As a mom with similarly situated friends and an attorney representing injured workers the topic of workers’ compensation and household employees inevitably comes up. You may be an employer wondering if you need workers’ compensation coverage for your nanny/babysitter or housecleaner. Or perhaps, you are a household employee who has suffered an injury and wants to know whether you can file a claim for workers’ compensation benefits.
Unfortunately, this isn’t a straight yes or no answer.
First, we look to the California Labor Code section 3351(d), which defines residential dwelling employees. Per the code,
“Except as provided in subdivision (h) of Section 3352, any person employed by the owner or occupant of a residential swelling whose duties are incidental to the ownership, maintenance, or use of the swelling, including the care and supervision of children, or whose duties are personal and not in the course of the trade, business, profession, or occupation of the owner or occupant.”
We can also look to the Industrial Welfare Commission (IWC) which defines Household Occupations as: “All services related to the care of persons or maintenance of a private household or its premises by an employee of a private householder”. Examples include gardeners, house cleaners, tutors and companions.
California Department of Industrial Relations, Industrial Welfare Commission, Order No. 15-2001 defines “personal attendant” to include babysitters and “any person employed by a private householder or by any third party employer recognized in the healthcare industry to work in a private household, to supervise, feed or dress a child or person who by reason of advanced age, physical disability, mental deficiency needs supervision.” This would include your babysitters, nannies, and personal care attendants for elders or the disabled.
Ok, so after reading the above, you can determine whether you or the person you hired falls into the general category of “employee”. Now we need to determine whether you or your employee is excluded as an employee from Workers’ Compensation.
California Labor Code Section 3352(h) excludes from its definition of “employee” as follows:
“Any person defined in (d) of Section 3351 was employed by the employer to be held liable for less than 52 hours during the 90 calendar days immediately preceding the date of the injury for injuries, as defined in Section 5411… or who earned less than $100 in wages from the employer during the 90 calendar days immediately preceding the date of the injury for injuries, as defined in Section 5411 . . .”
Has the person worked 52 hours or more during the 90 days immediately prior to the date of injury, or for a cumulative trauma injury, during the 90 calendar days immediately preceding the date of last employment?

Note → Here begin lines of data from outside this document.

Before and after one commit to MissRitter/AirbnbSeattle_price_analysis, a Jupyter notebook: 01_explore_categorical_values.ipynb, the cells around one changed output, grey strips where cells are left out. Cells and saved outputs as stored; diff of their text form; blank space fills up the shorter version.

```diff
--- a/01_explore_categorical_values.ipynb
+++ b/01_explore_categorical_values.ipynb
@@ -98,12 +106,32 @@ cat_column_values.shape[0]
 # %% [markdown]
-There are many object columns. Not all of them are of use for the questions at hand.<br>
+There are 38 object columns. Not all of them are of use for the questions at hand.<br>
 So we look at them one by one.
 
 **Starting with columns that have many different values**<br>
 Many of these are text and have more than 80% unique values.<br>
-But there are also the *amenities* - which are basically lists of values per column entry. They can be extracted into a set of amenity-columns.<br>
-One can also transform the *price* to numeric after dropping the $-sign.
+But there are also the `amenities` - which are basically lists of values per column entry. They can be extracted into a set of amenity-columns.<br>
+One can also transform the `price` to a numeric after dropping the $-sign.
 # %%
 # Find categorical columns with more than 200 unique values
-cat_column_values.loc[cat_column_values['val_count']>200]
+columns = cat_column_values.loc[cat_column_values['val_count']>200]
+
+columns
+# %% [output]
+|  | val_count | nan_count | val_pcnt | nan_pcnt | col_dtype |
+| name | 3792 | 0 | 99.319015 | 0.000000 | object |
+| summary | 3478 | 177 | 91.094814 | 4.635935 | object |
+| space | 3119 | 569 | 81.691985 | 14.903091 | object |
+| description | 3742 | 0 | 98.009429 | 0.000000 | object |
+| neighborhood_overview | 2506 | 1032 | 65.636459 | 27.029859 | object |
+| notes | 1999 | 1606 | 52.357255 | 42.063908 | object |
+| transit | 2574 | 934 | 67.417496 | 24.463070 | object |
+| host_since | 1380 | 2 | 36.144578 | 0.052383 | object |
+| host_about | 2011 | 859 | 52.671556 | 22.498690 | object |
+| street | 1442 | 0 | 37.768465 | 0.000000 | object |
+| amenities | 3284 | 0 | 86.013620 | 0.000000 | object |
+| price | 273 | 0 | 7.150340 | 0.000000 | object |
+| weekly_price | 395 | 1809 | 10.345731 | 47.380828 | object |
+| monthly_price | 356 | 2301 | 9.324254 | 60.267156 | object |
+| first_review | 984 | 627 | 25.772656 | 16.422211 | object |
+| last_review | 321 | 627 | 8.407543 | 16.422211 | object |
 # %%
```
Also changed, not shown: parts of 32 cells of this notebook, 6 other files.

If no, that person is not an employee.
Has the person earned less than $100 in wages from the employer during the 90 days immediately prior to the date of injury, or in the case of a cumulative trauma injury, during the 90 dates immediately preceding the date of last employment? If no, that person is not an employee.
If you answered “yes” to the above questions and are a household worker, it’s likely you qualify to as an employee and may file a workers’ compensation claim if you have been injured through work.
If you answered “yes” to the above questions and are an employer, first contact your homeowner’s or umbrella insurance carrier to determine whether you have existing coverage for domestic employees. If you do not, inquire about a “rider” policy. Or, you can purchase a freestanding policy through an insurance company or the State Compensation Insurance Fund.
DISCLAIMER: This post provides general information only and is not intended to serve as legal advice.